Return the line that contains "per-language font accordions]" plus every line after it to the end of the entries below, exactly as given, and stop there.

Given data
- - - - - - -
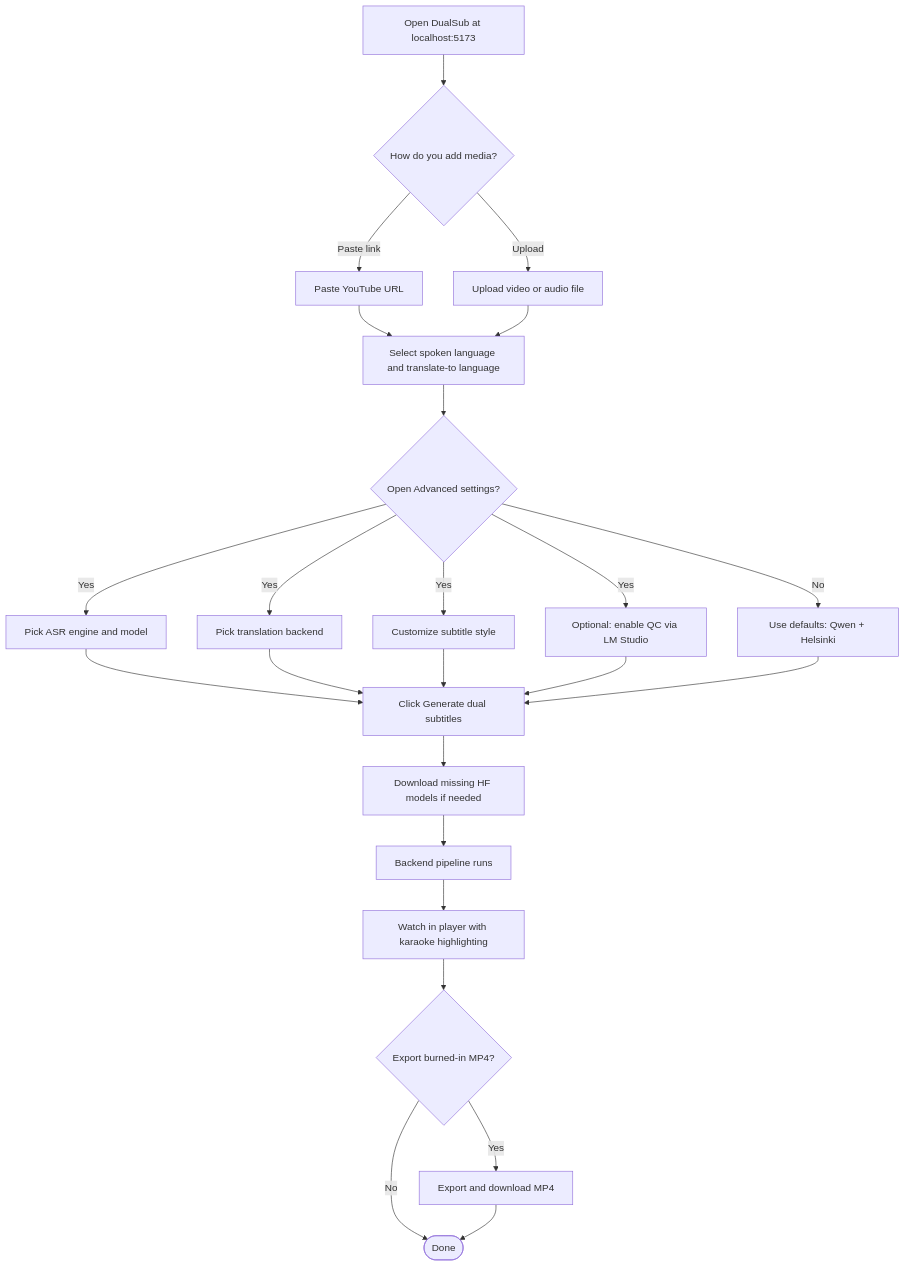
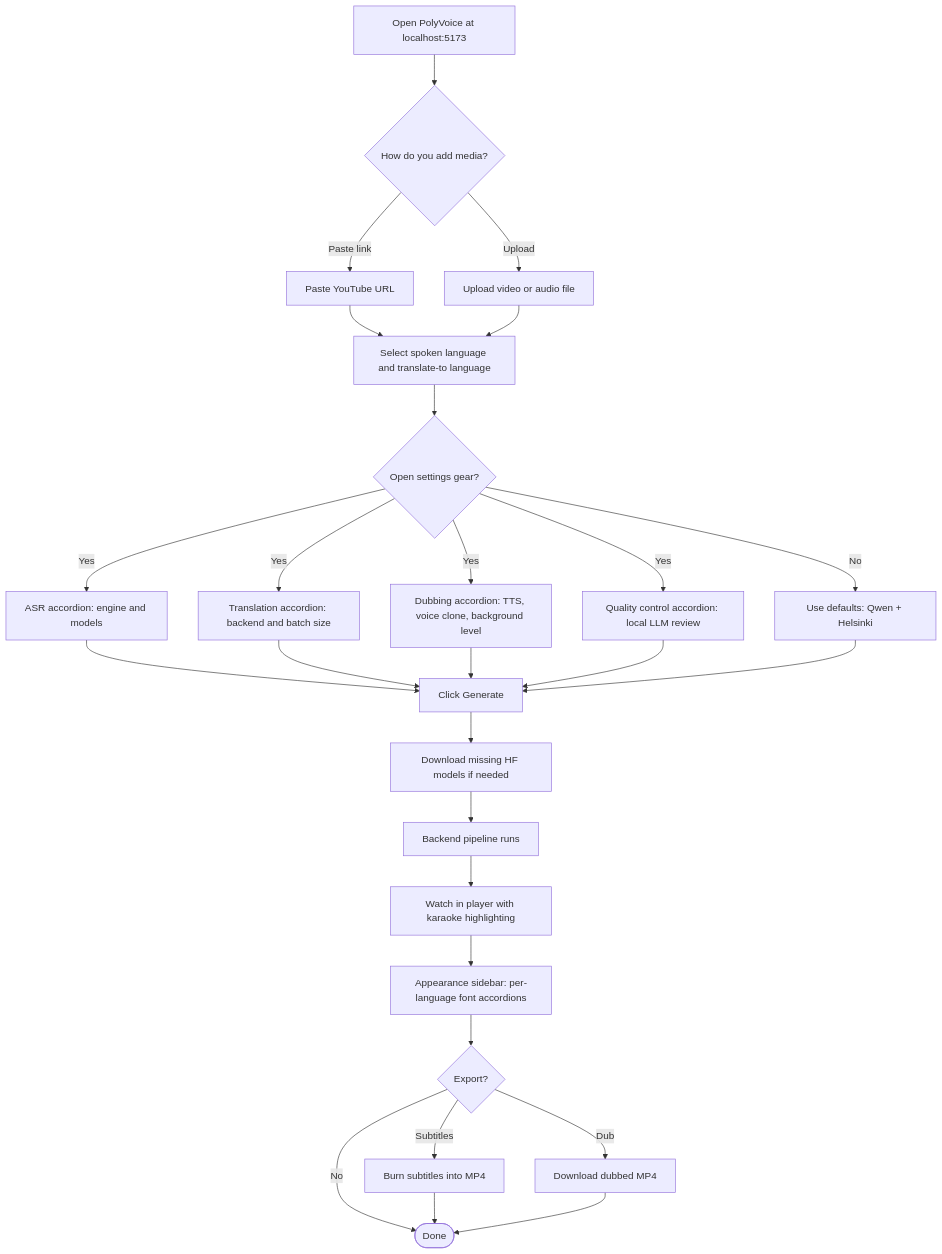
One commit to g-hano/DualSub changed the first of 2 diagrams in README.md. Above: the diagram before and after it, drawn with Mermaid. The commit also changed other lines of this file and 35 other files, not shown here.

````diff
--- a/README.md
+++ b/README.md
@@ -45,32 +46,35 @@
 ```mermaid
 flowchart TD
-    openApp[Open DualSub at localhost:5173] --> inputChoice{How do you add media?}
+    openApp[Open PolyVoice at localhost:5173] --> inputChoice{How do you add media?}
 
     inputChoice -->|Paste link| pasteUrl[Paste YouTube URL]
     inputChoice -->|Upload| uploadFile[Upload video or audio file]
 
     pasteUrl --> pickLang[Select spoken language and translate-to language]
     uploadFile --> pickLang
 
-    pickLang --> optionalAdv{Open Advanced settings?}
+    pickLang --> optionalAdv{Open settings gear?}
 
-    optionalAdv -->|Yes| pickAsr[Pick ASR engine and model]
-    optionalAdv -->|Yes| pickTrans[Pick translation backend]
-    optionalAdv -->|Yes| pickStyle[Customize subtitle style]
-    optionalAdv -->|Yes| pickQc[Optional: enable QC via LM Studio]
+    optionalAdv -->|Yes| pickAsr[ASR accordion: engine and models]
+    optionalAdv -->|Yes| pickTrans[Translation accordion: backend and batch size]
+    optionalAdv -->|Yes| pickDub[Dubbing accordion: TTS, voice clone, background level]
+    optionalAdv -->|Yes| pickQc[Quality control accordion: local LLM review]
     optionalAdv -->|No| useDefaults[Use defaults: Qwen + Helsinki]
 
     pickAsr --> generate
     pickTrans --> generate
-    pickStyle --> generate
+    pickDub --> generate
     pickQc --> generate
-    useDefaults --> generate[Click Generate dual subtitles]
+    useDefaults --> generate[Click Generate]
 
     generate --> ensureModels[Download missing HF models if needed]
     ensureModels --> pipelineRuns[Backend pipeline runs]
     pipelineRuns --> watch[Watch in player with karaoke highlighting]
-    watch --> exportChoice{Export burned-in MP4?}
-    exportChoice -->|Yes| burnIn[Export and download MP4]
+    watch --> styleSidebar[Appearance sidebar: per-language font accordions]
+    styleSidebar --> exportChoice{Export?}
+    exportChoice -->|Subtitles| burnIn[Burn subtitles into MP4]
+    exportChoice -->|Dub| dubMp4[Download dubbed MP4]
     exportChoice -->|No| done([Done])
     burnIn --> done
+    dubMp4 --> done
 ```
````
- - - - - - -
Output below
+    watch --> styleSidebar[Appearance sidebar: per-language font accordions]
+    styleSidebar --> exportChoice{Export?}
+    exportChoice -->|Subtitles| burnIn[Burn subtitles into MP4]
+    exportChoice -->|Dub| dubMp4[Download dubbed MP4]
     exportChoice -->|No| done([Done])
     burnIn --> done
+    dubMp4 --> done
 ```
````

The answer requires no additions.